[[ Excerpted data open ]]

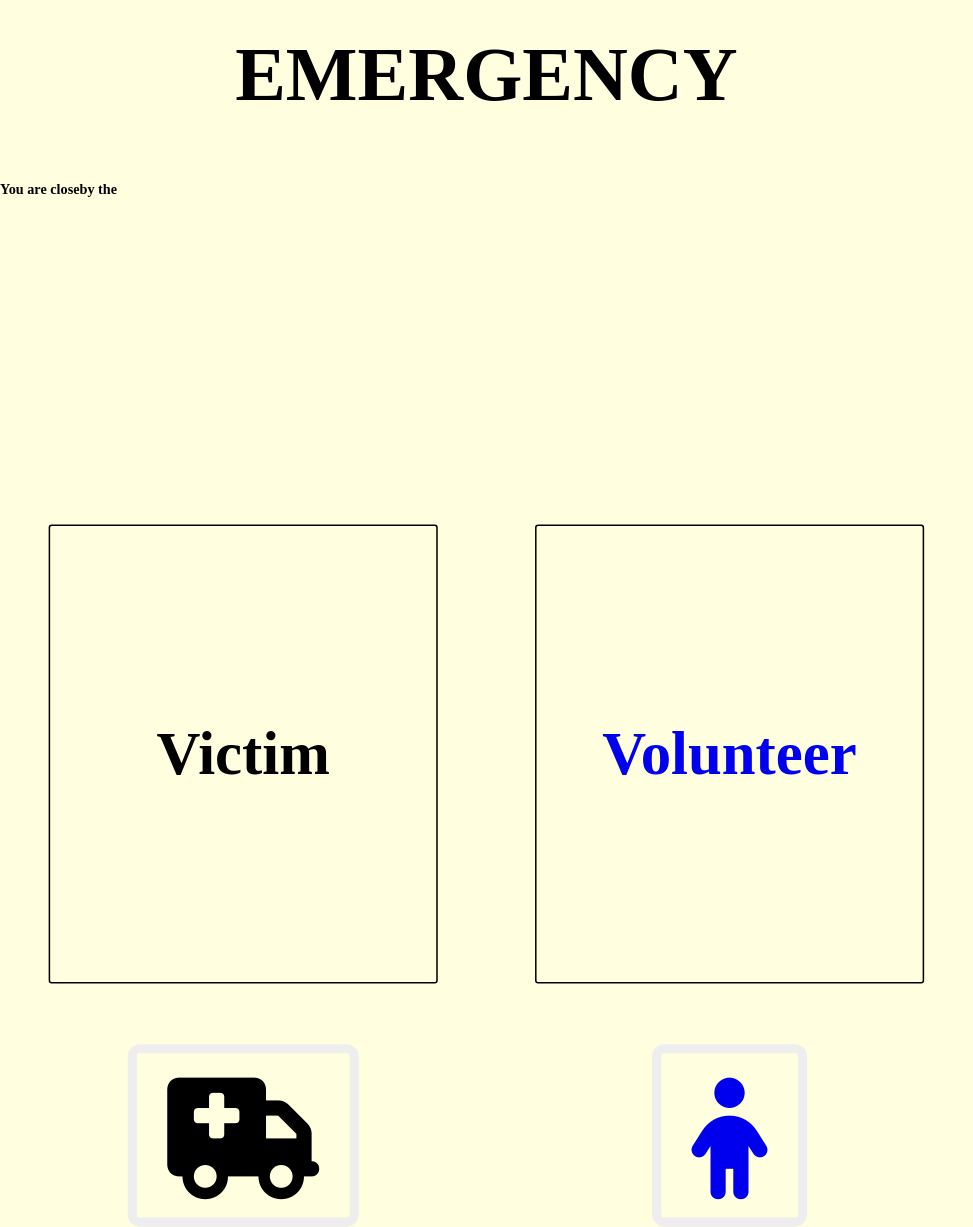
Repository: KittichoteKamalapirat/EMS-management-system
Page: index.html
The author's editor kept a record of every edit. The page is drawn from the files as they stood at one moment, then again after the next edit.
The browser window is 1280 px wide. The pictures show the whole page, at 76% of full size.
Some web libraries are served in a nearby version.

Above is the page before.
Console error: ReferenceError: $ is not defined

After the next edit:
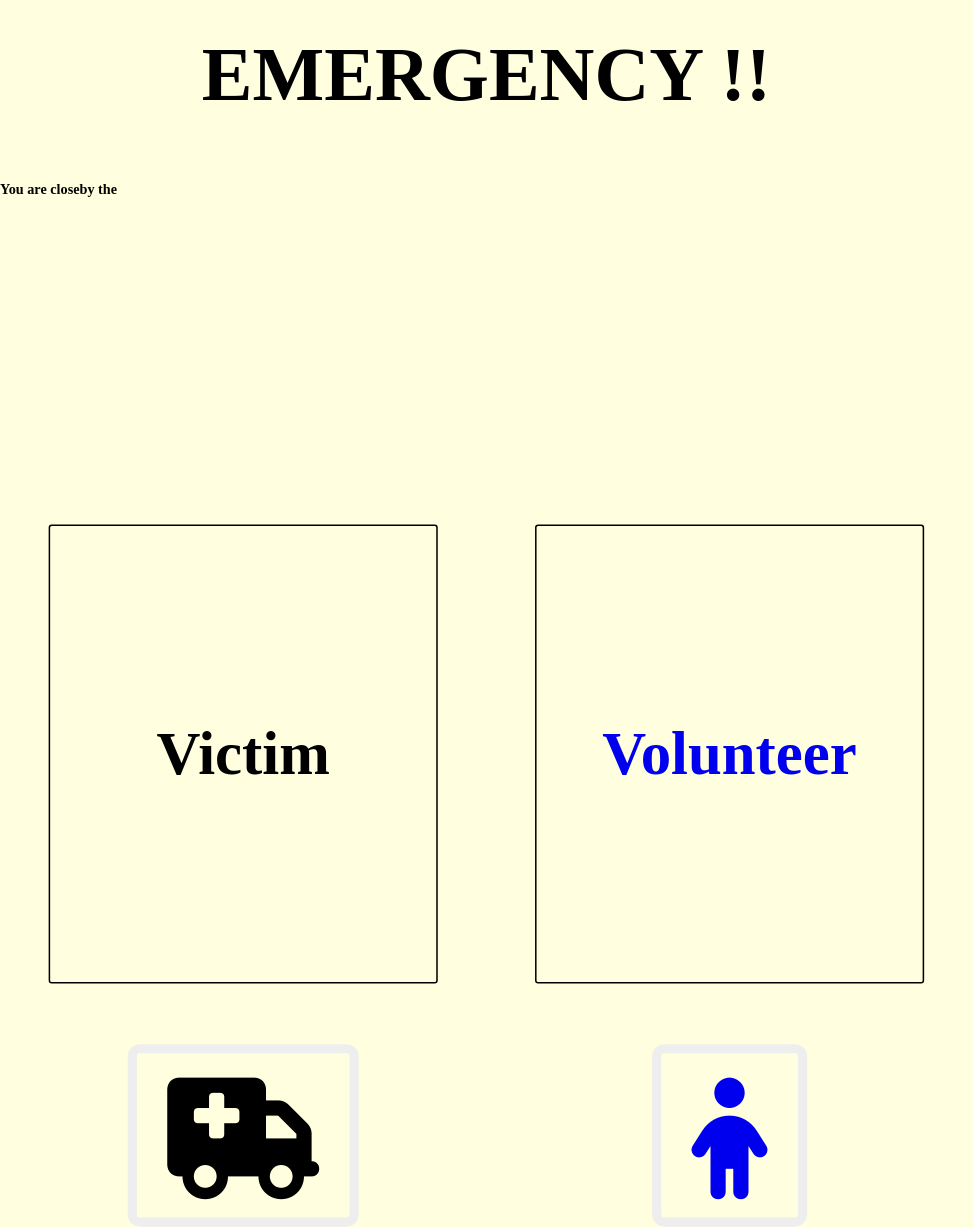
The edit:
--- a/index.html
+++ b/index.html
@@ -14,7 +14,7 @@
 
 <body>
     <header class = "head-list">
-        <h2 class = "head-tag">EMERGENCY</h2>
+        <h2 class = "head-tag">EMERGENCY !!</h2>
 
         <h3 class = "head-tag">You are closeby the </h3>
     </header>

[[ Excerpted data closed ]]

* Exercise instructions:
Return each line of the data, keeping its wording exact and omitting pictures.

* Answer to the problem:
Repository: KittichoteKamalapirat/EMS-management-system
Page: index.html
The author's editor kept a record of every edit. The page is drawn from the files as they stood at one moment, then again after the next edit.
The browser window is 1280 px wide. The pictures show the whole page, at 76% of full size.
Some web libraries are served in a nearby version.

Above is the page before.
Console error: ReferenceError: $ is not defined

After the next edit:
The edit:
--- a/index.html
+++ b/index.html
@@ -14,7 +14,7 @@
 
 <body>
     <header class = "head-list">
-        <h2 class = "head-tag">EMERGENCY</h2>
+        <h2 class = "head-tag">EMERGENCY !!</h2>
 
         <h3 class = "head-tag">You are closeby the </h3>
     </header>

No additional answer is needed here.